Chronic kidney disease (CKD) is associated with a decrease in kidney function that is often progressive. CKD can be seen with a variety of conditions, including diabetes and high blood pressure. Early detection of kidney dysfunction can help to minimize the damage. This is important as symptoms of kidney disease may not be noticeable until as much as 30-40% of kidney function is lost.
A measured GFR is considered the most accurate way to detect changes in kidney status, but measuring the GFR directly is complicated, requires experienced personnel, and is typically performed only in research settings. Because of this, the eGFR is usually used.
The eGFR is a calculation based on a serum creatinine test. Creatinine is a muscle waste product that is filtered from the blood by the kidneys and excreted into the urine at a relatively steady rate. When kidney function decreases, less creatinine is excreted and concentrations increase in the blood. With the creatinine test, a reasonable estimate of the actual GFR can be determined.
The most commonly used equation for calculating the eGFR, and the one currently recommended by the National Kidney Foundation (NKF) for general use, is called the MDRD (Modification of Diet in Renal Disease Study) equation.
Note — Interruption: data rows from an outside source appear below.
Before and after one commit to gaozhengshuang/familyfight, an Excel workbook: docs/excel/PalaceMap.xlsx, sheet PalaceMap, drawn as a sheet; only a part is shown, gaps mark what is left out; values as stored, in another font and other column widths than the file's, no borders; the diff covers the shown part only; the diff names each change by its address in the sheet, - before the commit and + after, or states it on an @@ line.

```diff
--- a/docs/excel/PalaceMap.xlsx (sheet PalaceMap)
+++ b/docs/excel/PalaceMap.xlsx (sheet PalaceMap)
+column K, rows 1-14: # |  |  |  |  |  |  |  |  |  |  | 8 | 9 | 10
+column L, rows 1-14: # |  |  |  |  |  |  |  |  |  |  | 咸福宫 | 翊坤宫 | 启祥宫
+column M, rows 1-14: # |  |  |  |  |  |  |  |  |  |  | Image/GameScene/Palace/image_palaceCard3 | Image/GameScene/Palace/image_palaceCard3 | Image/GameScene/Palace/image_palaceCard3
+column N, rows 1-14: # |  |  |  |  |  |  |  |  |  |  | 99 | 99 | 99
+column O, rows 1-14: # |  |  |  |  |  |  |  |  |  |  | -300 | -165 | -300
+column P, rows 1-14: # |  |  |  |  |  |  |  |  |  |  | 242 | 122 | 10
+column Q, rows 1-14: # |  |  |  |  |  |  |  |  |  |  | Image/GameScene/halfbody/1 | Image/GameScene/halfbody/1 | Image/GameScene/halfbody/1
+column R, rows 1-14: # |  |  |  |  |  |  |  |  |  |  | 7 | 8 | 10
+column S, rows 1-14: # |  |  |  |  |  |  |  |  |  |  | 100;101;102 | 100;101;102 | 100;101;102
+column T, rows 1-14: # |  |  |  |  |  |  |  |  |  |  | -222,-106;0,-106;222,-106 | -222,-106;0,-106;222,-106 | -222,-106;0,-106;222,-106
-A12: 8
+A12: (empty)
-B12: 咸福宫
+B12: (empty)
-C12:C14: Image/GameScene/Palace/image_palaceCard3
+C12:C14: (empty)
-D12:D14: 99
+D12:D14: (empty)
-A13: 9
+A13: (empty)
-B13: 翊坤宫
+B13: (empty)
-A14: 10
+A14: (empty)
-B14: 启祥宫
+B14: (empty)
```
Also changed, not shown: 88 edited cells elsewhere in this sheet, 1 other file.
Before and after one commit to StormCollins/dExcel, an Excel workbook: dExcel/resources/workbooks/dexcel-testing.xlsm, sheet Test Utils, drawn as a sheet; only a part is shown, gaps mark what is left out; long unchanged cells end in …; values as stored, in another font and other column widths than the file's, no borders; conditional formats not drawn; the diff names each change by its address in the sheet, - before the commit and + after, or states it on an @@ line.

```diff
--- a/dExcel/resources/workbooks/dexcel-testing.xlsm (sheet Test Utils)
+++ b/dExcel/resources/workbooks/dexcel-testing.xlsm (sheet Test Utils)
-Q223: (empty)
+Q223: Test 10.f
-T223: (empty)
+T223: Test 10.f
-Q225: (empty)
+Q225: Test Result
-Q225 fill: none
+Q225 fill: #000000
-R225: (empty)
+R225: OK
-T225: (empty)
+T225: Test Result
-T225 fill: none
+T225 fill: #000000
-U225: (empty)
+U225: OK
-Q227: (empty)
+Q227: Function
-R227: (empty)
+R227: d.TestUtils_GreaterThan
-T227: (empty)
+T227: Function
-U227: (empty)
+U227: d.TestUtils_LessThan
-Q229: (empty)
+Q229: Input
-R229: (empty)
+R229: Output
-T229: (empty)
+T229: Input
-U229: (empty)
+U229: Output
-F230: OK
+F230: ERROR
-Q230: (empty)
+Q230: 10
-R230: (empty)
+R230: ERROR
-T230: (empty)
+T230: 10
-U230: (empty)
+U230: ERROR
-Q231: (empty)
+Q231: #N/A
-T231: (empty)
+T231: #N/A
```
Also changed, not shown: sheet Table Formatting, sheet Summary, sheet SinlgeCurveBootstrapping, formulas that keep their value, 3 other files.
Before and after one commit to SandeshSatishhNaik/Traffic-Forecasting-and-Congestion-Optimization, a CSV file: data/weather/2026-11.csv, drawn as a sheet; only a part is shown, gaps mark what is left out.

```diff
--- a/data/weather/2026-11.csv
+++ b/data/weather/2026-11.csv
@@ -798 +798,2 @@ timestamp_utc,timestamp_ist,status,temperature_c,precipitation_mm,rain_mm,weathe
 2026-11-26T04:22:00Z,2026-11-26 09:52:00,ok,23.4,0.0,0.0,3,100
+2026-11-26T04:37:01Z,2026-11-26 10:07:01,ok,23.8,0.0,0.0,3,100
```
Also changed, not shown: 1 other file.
It requires a person's serum creatinine, age, and assigned values based upon sex and race.
According to the NKF, as of January 2013, many large commercial clinical laboratories have changed from using the MDRD equation for eGFR reporting to a slightly different one that uses the same factors, the CKD-EPI equation, published in 2009. The results reported using one equation versus the other will not be identical but should give the health practitioner similar information.
How is the sample collected for testing?
A blood sample is taken by needle from a vein in the arm. Depending on the formula used, a person's age, sex, race, height, and weight may also be needed.
NOTE: If undergoing medical tests makes you or someone you care for anxious, embarrassed, or even difficult to manage, you might consider reading one or more of the following articles: Coping with Test Pain, Discomfort, and Anxiety, Tips on Blood Testing, Tips to Help Children through Their Medical Tests, and Tips to Help the Elderly through Their Medical Tests.
Another article, Follow That Sample, provides a glimpse at the collection and processing of a blood sample and throat culture.
Is any test preparation needed to ensure the quality of the sample?
No test preparation is needed.